By opening the La Table du Chef, I get to share my culinary passion with more connoisseurs, especially local ones. At La Table du Chef, we always use the best local products which are delivered daily for our French-style dishes.
Inner Sanctum: What Vietnamese ingredients are you most comfortable working with? Do they satisfy your quality requirements for high-end creations?
I like creating dishes with prawn and lobster, which are popular in Việt Nam. It's unfair to compare Vietnamese prawn and lobster with their relatives in France, Italy and Spain, where ocean water helps to create the extraordinary texture and flavour of the regional seafood.
During this visit, I would like to present my new creations to connoisseurs, using ingredients from both Việt Nam and France, such as prawn in tender cabbage mille-feuille with bottarga, beef marrow and sweet garlic nougatine. The succulent Vietnamese prawn, buttery bottarga, and creamy beef marrow create a harmonious flavour, which is a nice treat for the taste buds of foodies.
I visit Hà Nội every three months to inspect seasonal products and create a suitable menu for each season.
Inner Sanctum: What about Vietnamese spices and herbs, which give Vietnamese food its distinctive flavour and make it stand out from other cuisines?
We aim to highlight Vietnamese products. We use a wide range of local spices, such as Sa Pa honey and Phú Quốc pepper. I have special interest in Vietnamese spices and herbs, which offer a fresh taste for my new creations.
I am always learning more about local spices and herbs, with the help of my talented Vietnamese resident chef Đào Văn Sơn.

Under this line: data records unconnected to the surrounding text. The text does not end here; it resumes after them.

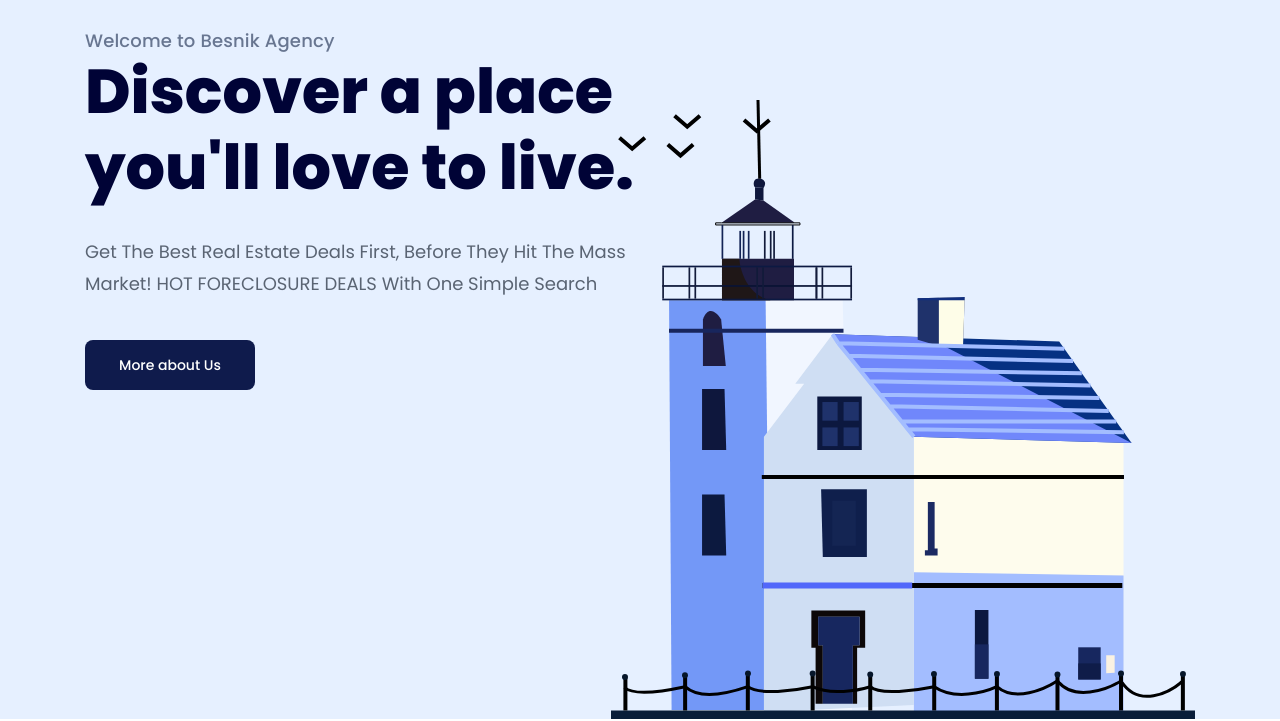
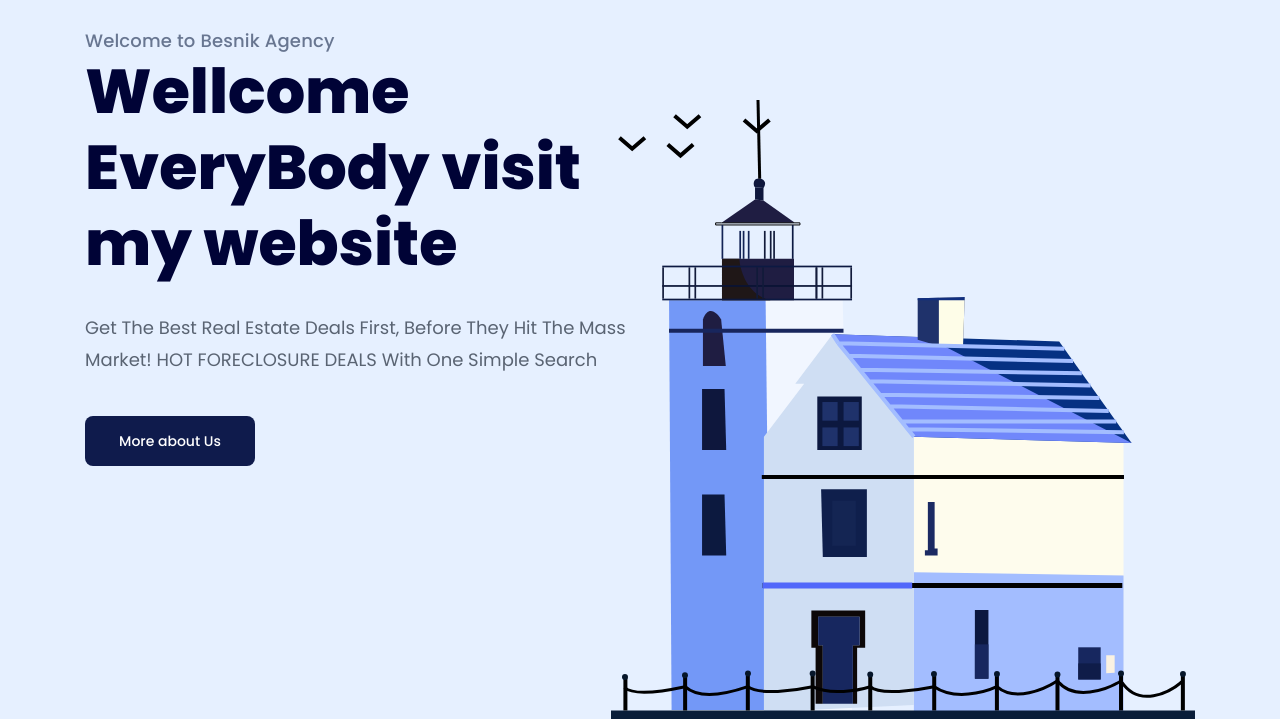
Before and after one commit to HoangMinhLam/htmlcss-01, a plain HTML site: page index.html in a window 1280 px wide. Shown: the part 81-802 px from the top of the page. Drawn offline with Linux system fonts and the light colour scheme.

Commit message:
first commit

```diff
--- a/index.html
+++ b/index.html
@@ -43,7 +43,7 @@
           <div class="hero">
             <div class="info">
               <div class="p sub-title">Welcome to Besnik Agency</div>
-              <h1 class="title">Discover a place you'll love to live.</h1>
+              <h1 class="title">Wellcome EveryBody visit my website</h1>
               <p class="desc">
                 get the best real estate deals first, before they hit the mass
                 market! HOT FORECLOSURE DEALS with one simple search
```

My love affair with Việt Nam began 30 years ago when I had my first lesson about Vietnamese cuisine, thanks to a friend of mine. My friend, who is also a Vietnamese chef in France, showed me the aromatic and heart-shaped lốt leaves used in some Vietnamese dishes. I was favourably impressed by this herb. I use these leaves for some of my dishes which foodies love.
Inner Sanctum: Some say that Vietnamese cuisine has been influenced by the French through their presence here for more than a century. What do you think?
The two countries share several commonalities in cuisine. One example is the famed Vietnamese phở noodle soup. I believe that this dish was inspired by the traditional French pot au feu, which also requires simmering beef bone with vegetables for hours to get a clear broth. I think the French influence diversified the local cuisine.
Inner Sanctum: You finally presented your debut book Ma Cuisine (My Cuisine) in 2000, after decades of working in the food industry. Can you reveal a bit about this book? Do you plan to write another one?
I wrote my book myself. It took six years to complete. It's a book about my cooking journey. Each recipe is accompanied by a personal anecdote. I wrote the recipes of my childhood, added recipes for classic dishes I learned as a chef on the job, plus my own recipes. The book doesn't feature any pictures. But it won the 2000 La Mazille prize – an annual international prize for cookbooks.
I'm not planning to write another book yet. But if I pen another book, it will be about pairing wine and food. Food and wine are life's greatest pleasure. — VNS